WHAT IS REQUIRED
Once the pictures are removed, restate the listing word for word.
** Opening DATASET ENTRIES block **
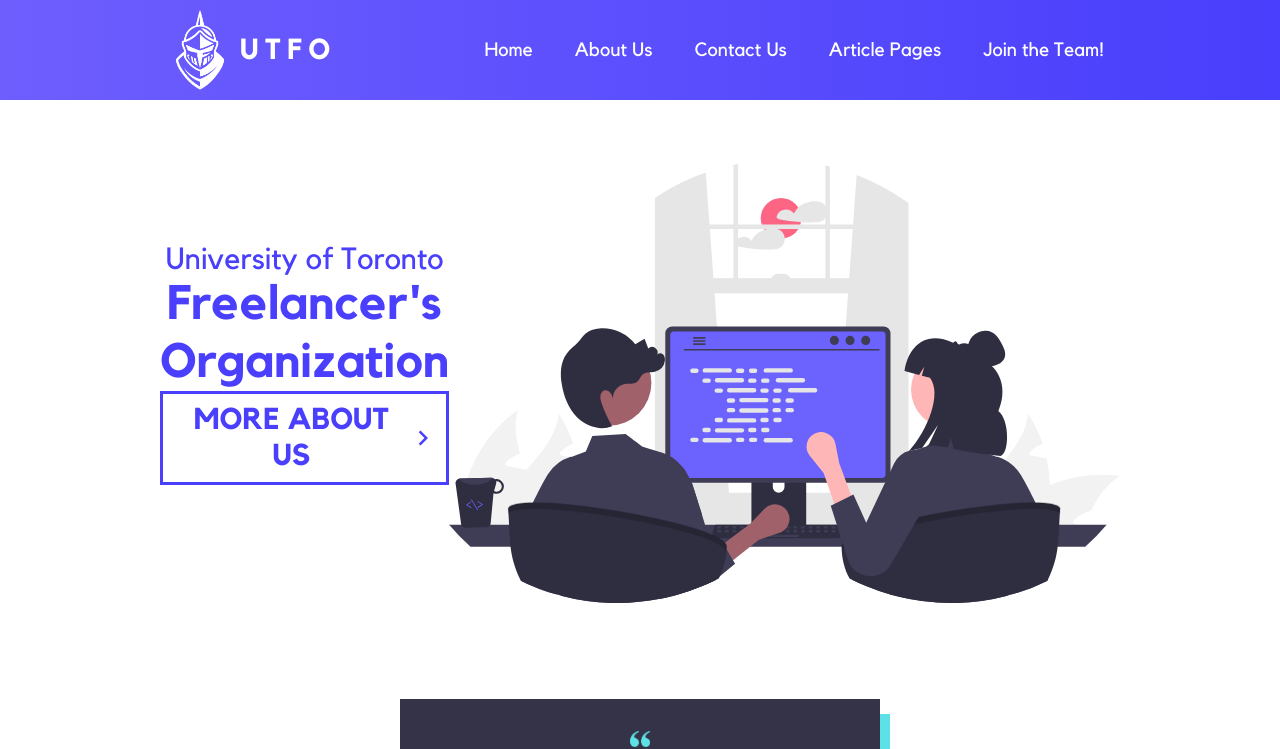
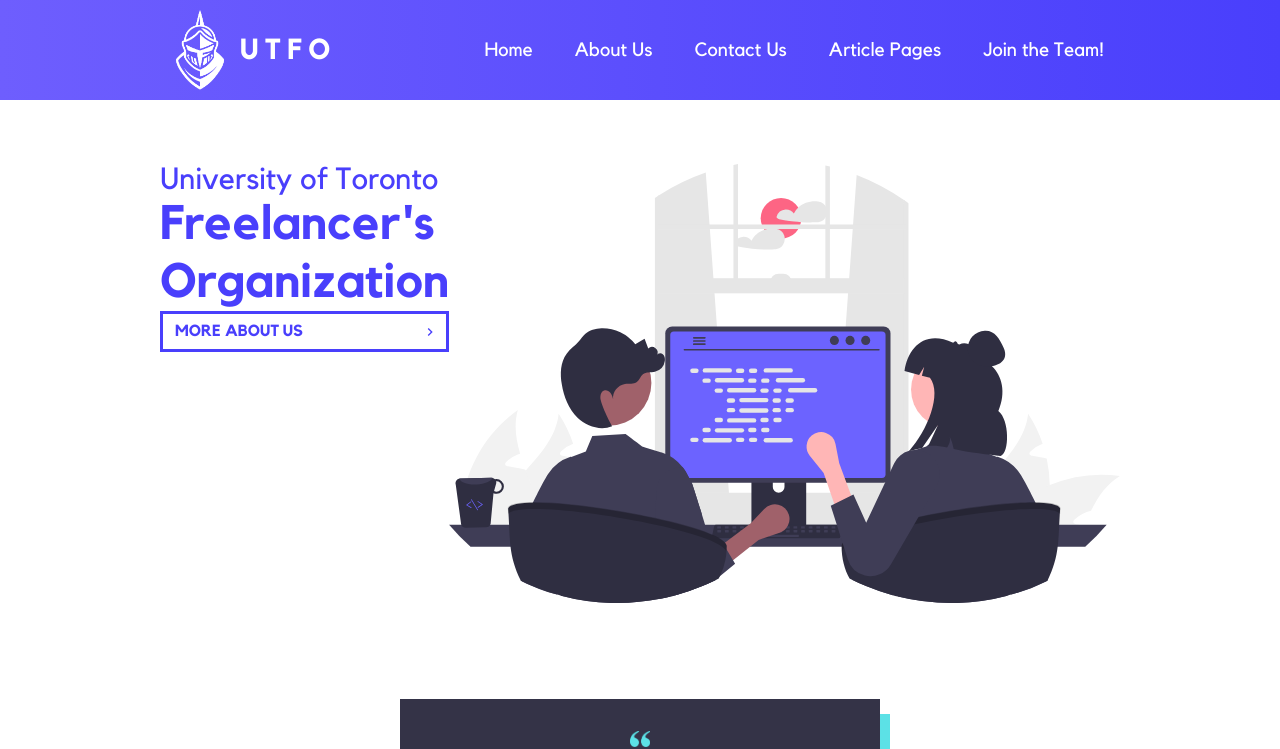
Before and after one commit to UTFO/UTFO-Website, a React (Create React App) app: page / in a window 1280 px wide. Shown: the top 749 px of the page. Built offline with nearby package versions, Linux system fonts and the light colour scheme.

Commit message:
Only apply article page styling to artlcle page

```diff
--- a/src/components/pages/Article/Article.css
+++ b/src/components/pages/Article/Article.css
@@ -1,19 +1,4 @@
-@font-face {
-  font-family: Kollektif-Bold;
-  src: url(/src/assets/Kollektif-Bold.ttf);
-}
-
-@font-face {
-  font-family: Kollektif;
-  src: url(/src/assets/Kollektif.ttf);
-}
-
-body {
-  background-color: white;
-  z-index: -1000;
-}
-
-.articleTopContainer {
+.article-page .articleTopContainer {
   display: flex;
   justify-content: space-between;
   position: relative;
@@ -21,7 +6,7 @@
   width: 80%;
 }
 
-.text{
+.article-page .text {
   margin-top: 80px;
   margin-bottom: 80px;
   margin-right: auto;
@@ -33,7 +18,7 @@
   width: 40%;
 }
 
-.articleMiddleContainer {
+.article-page .articleMiddleContainer {
   position: relative;
   display: flex;
   width: 80%;
@@ -42,7 +27,7 @@
   justify-content: space-between;
 }
 
-.searchbarContainer {
+.article-page .searchbarContainer {
   display: flex;
   justify-content: right;
   margin: 30px;
--- a/src/components/pages/Article/index.js
+++ b/src/components/pages/Article/index.js
@@ -373,7 +373,7 @@
   ]
 
   return (
-    <>
+    <div className="article-page">
       {/* Header */}
       <Header/>
 
@@ -391,7 +391,7 @@
       {categories.map((category) => {
         return <HorizontalContainer posts={category.posts} category={category.category}/>
       })}
-    </>
+    </div>
   );
 }
 
```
** Closing DATASET ENTRIES block **
RESULT FOR THIS TASK
Before and after one commit to UTFO/UTFO-Website, a React (Create React App) app: page / in a window 1280 px wide. Shown: the top 749 px of the page. Built offline with nearby package versions, Linux system fonts and the light colour scheme.

Commit message:
Only apply article page styling to artlcle page

```diff
--- a/src/components/pages/Article/Article.css
+++ b/src/components/pages/Article/Article.css
@@ -1,19 +1,4 @@
-@font-face {
-  font-family: Kollektif-Bold;
-  src: url(/src/assets/Kollektif-Bold.ttf);
-}
-
-@font-face {
-  font-family: Kollektif;
-  src: url(/src/assets/Kollektif.ttf);
-}
-
-body {
-  background-color: white;
-  z-index: -1000;
-}
-
-.articleTopContainer {
+.article-page .articleTopContainer {
   display: flex;
   justify-content: space-between;
   position: relative;
@@ -21,7 +6,7 @@
   width: 80%;
 }
 
-.text{
+.article-page .text {
   margin-top: 80px;
   margin-bottom: 80px;
   margin-right: auto;
@@ -33,7 +18,7 @@
   width: 40%;
 }
 
-.articleMiddleContainer {
+.article-page .articleMiddleContainer {
   position: relative;
   display: flex;
   width: 80%;
@@ -42,7 +27,7 @@
   justify-content: space-between;
 }
 
-.searchbarContainer {
+.article-page .searchbarContainer {
   display: flex;
   justify-content: right;
   margin: 30px;
--- a/src/components/pages/Article/index.js
+++ b/src/components/pages/Article/index.js
@@ -373,7 +373,7 @@
   ]
 
   return (
-    <>
+    <div className="article-page">
       {/* Header */}
       <Header/>
 
@@ -391,7 +391,7 @@
       {categories.map((category) => {
         return <HorizontalContainer posts={category.posts} category={category.category}/>
       })}
-    </>
+    </div>
   );
 }
 
```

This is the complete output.